His mother raised a noble young man...what I would call a stripling warrior. Godspeed, Roy, wherever you are, and may you and your family be safe and sound all your days.

Posted by: Cricket at August 31, 2010 02:27 PM

His mother raised a noble young man...what I would call a stripling warrior.

Amen, Cricket.

Posted by: Cassandra at August 31, 2010 02:30 PM

Some boys are warriors beyond my understanding. God keep him, now, and bring comfort to his family.

Posted by: htom at August 31, 2010 02:30 PM

One of the requirements for entering the Iraqi Flight School is service with a ground combat unit before commissioning. The kids I've been teaching have all been in fights and lost classmates -- but most of them joined so they wouldn't lose any more *family*.

Posted by: BillT at August 31, 2010 03:12 PM

"The tree of liberty must be refreshed from time to time with the blood of patriots and tyrants."

Posted by: Hari at August 31, 2010 03:41 PM

The kids I've been teaching have all been in fights and lost classmates -- but most of them joined so they wouldn't lose any more *family*.

And then they turn on the TV or radio and hear Jumpin' Joe Biden agitating to partition Iraq. Or bitching and moaning about how the Iraqis need to "step up".

What a pretentious ass that man is.

Posted by: Cassandra at August 31, 2010 05:10 PM

Biden is a 'pretentious ass' and a dangerous fool.

Posted by: vet66 at August 31, 2010 07:05 PM

Cass, I found your comment regarding "guilt" over not writing about the war interesting.
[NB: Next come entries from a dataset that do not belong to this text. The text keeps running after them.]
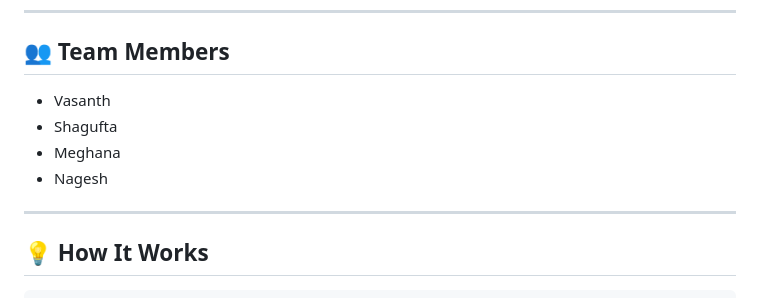
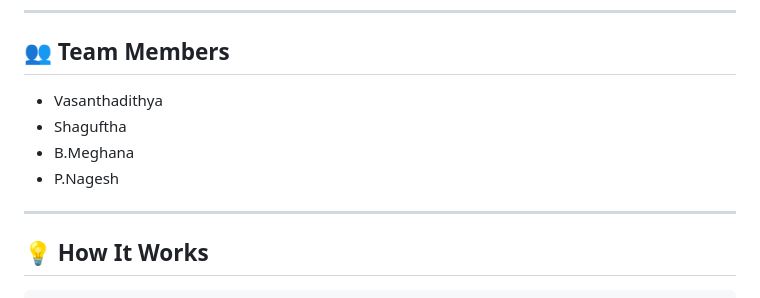
Before and after one commit to Vasanthadithya-mundrathi/ClassPulse, a Markdown page: README.md, the part around the change. Drawn GitHub-style.

Commit message:
Update team members' names in README

```diff
--- a/README.md
+++ b/README.md
@@ -282,10 +282,10 @@ classpulse/
 
 ## 👥 Team Members
 
-- Vasanth
-- Shagufta
-- Meghana
-- Nagesh
+- Vasanthadithya
+- Shaguftha
+- B.Meghana
+- P.Nagesh
 
 ---
 
```
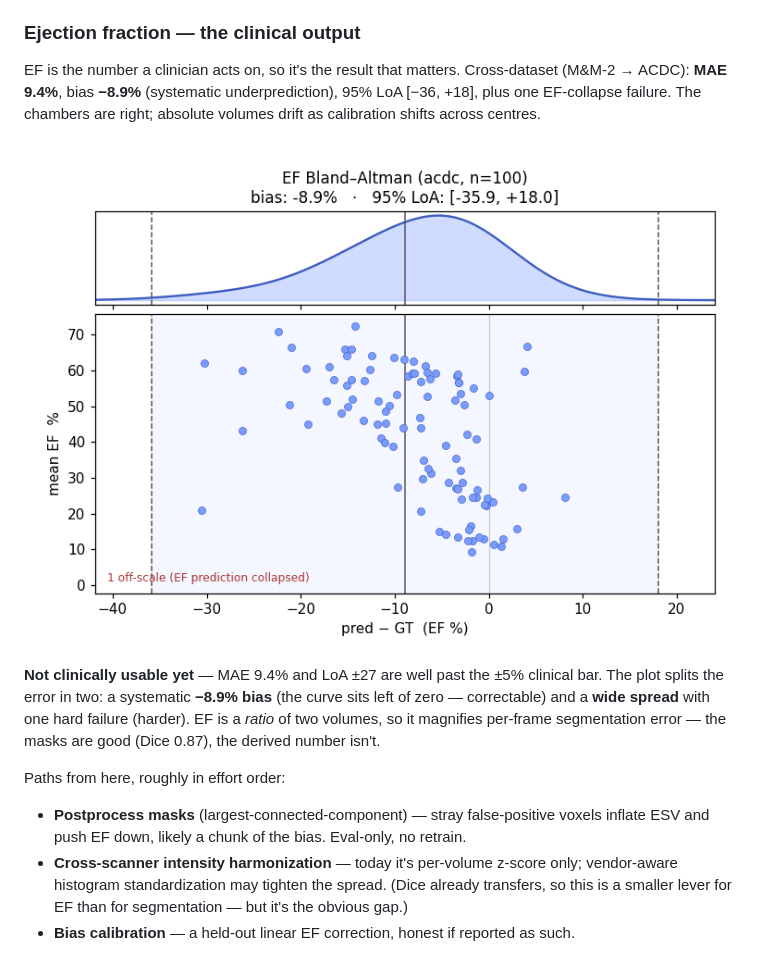
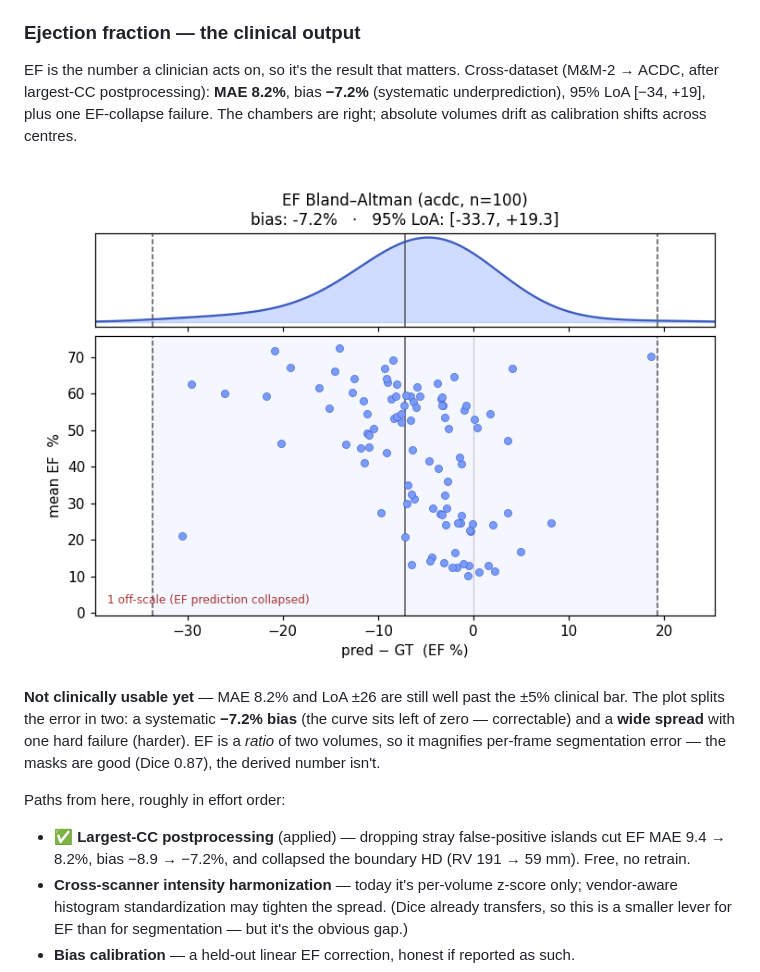
Before and after one commit to dimiturtrz/systole, a Markdown page: README.md, the part around the change. Rendered like a GitHub page; pictures changed too: cardioseg/docs/media/ef_bland_altman.png.

```diff
--- a/README.md
+++ b/README.md
@@ -35,20 +35,20 @@ set up for **domain generalization**: trained on multi-vendor **M&M-2** (360 sub
 
 ### Ejection fraction — the clinical output
 EF is the number a clinician acts on, so it's the result that matters. Cross-dataset
-(M&M-2 → ACDC): **MAE 9.4%**, bias **−8.9%** (systematic underprediction), 95% LoA [−36, +18],
-plus one EF-collapse failure. The chambers are right; absolute volumes drift as calibration shifts
-across centres.
+(M&M-2 → ACDC, after largest-CC postprocessing): **MAE 8.2%**, bias **−7.2%** (systematic
+underprediction), 95% LoA [−34, +19], plus one EF-collapse failure. The chambers are right;
+absolute volumes drift as calibration shifts across centres.
 
 ![EF Bland–Altman — M&M-2 model on held-out ACDC: error distribution + bias / 95% LoA](cardioseg/docs/media/ef_bland_altman.png)
 
-**Not clinically usable yet** — MAE 9.4% and LoA ±27 are well past the ±5% clinical bar. The plot
-splits the error in two: a systematic **−8.9% bias** (the curve sits left of zero — correctable)
-and a **wide spread** with one hard failure (harder). EF is a *ratio* of two volumes, so it
-magnifies per-frame segmentation error — the masks are good (Dice 0.87), the derived number isn't.
+**Not clinically usable yet** — MAE 8.2% and LoA ±26 are still well past the ±5% clinical bar. The
+plot splits the error in two: a systematic **−7.2% bias** (the curve sits left of zero —
+correctable) and a **wide spread** with one hard failure (harder). EF is a *ratio* of two volumes,
+so it magnifies per-frame segmentation error — the masks are good (Dice 0.87), the derived number isn't.
 
 Paths from here, roughly in effort order:
-- **Postprocess masks** (largest-connected-component) — stray false-positive voxels inflate ESV and
-  push EF down, likely a chunk of the bias. Eval-only, no retrain.
+- ✅ **Largest-CC postprocessing** (applied) — dropping stray false-positive islands cut EF MAE
+  9.4 → 8.2%, bias −8.9 → −7.2%, and collapsed the boundary HD (RV 191 → 59 mm). Free, no retrain.
 - **Cross-scanner intensity harmonization** — today it's per-volume z-score only; vendor-aware
   histogram standardization may tighten the spread. (Dice already transfers, so this is a smaller
   lever for EF than for segmentation — but it's the obvious gap.)
```
Also changed, not shown: cardioseg/docs/media/boundary_kde.png, 4 other files.
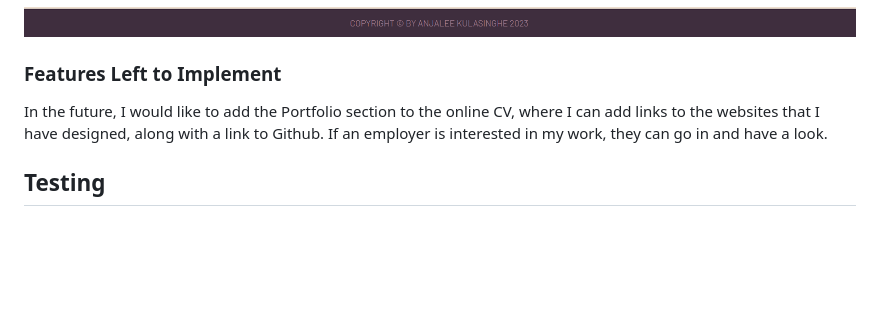
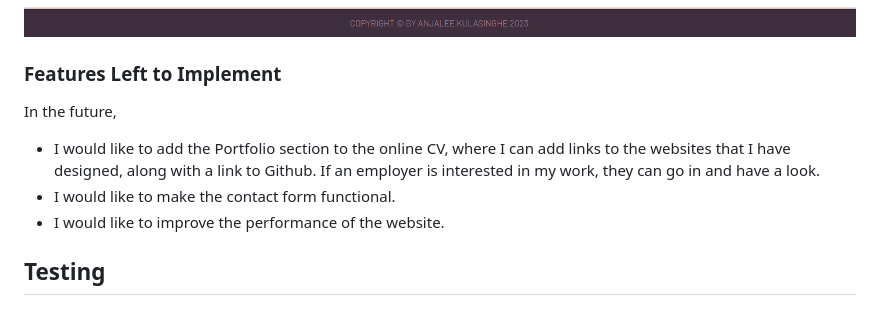
Before and after one commit to anjalee-kulasinghe/portfolio-project1-cv-website, a Markdown page: README.md, the part around the change. GitHub-like rendering; blank space fills up the shorter version.

Commit message:
modify the readme  Features Left to Implement.

```diff
--- a/README.md
+++ b/README.md
@@ -151,7 +151,10 @@ _Main color palette_
 
 
 ### Features Left to Implement
-In the future, I would like to add the Portfolio section to the online CV, where I can add links to the websites that I have designed, along with a link to Github. If an employer is interested in my work, they can go in and have a look.
+In the future,
+* I would like to add the Portfolio section to the online CV, where I can add links to the websites that I have designed, along with a link to Github. If an employer is interested in my work, they can go in and have a look.
+* I would like to make the contact form functional.
+* I would like to improve the performance of the website.
 
 
 ## Testing
```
I think you may underestimate how "the war" and your stake in it informs your writing as a whole. This quiet season, in a sense, may be more of a sacred silence; those of us with military backgrounds understand.

A generation ago, while on an overseas tour in Germany, I was befriended by an Army Battalion Commander's wife (he was not in my chain of command). He was a highly decorated, multiple-combat tour, Viet Nam vet; she was just wonderful. Home, for me, is where I understand, and am understood. When I hear your voice, in your writing, I feel at home, much as I felt when I conversed with her.

I thank you for that; you do those who serve a wonderful affirmation of their value.

Posted by: Rick at September 1, 2010 05:02 AM

War is what it is. There is always tragedy in war. There is also hope.

Posted by: AM at September 6, 2010 10:39 PM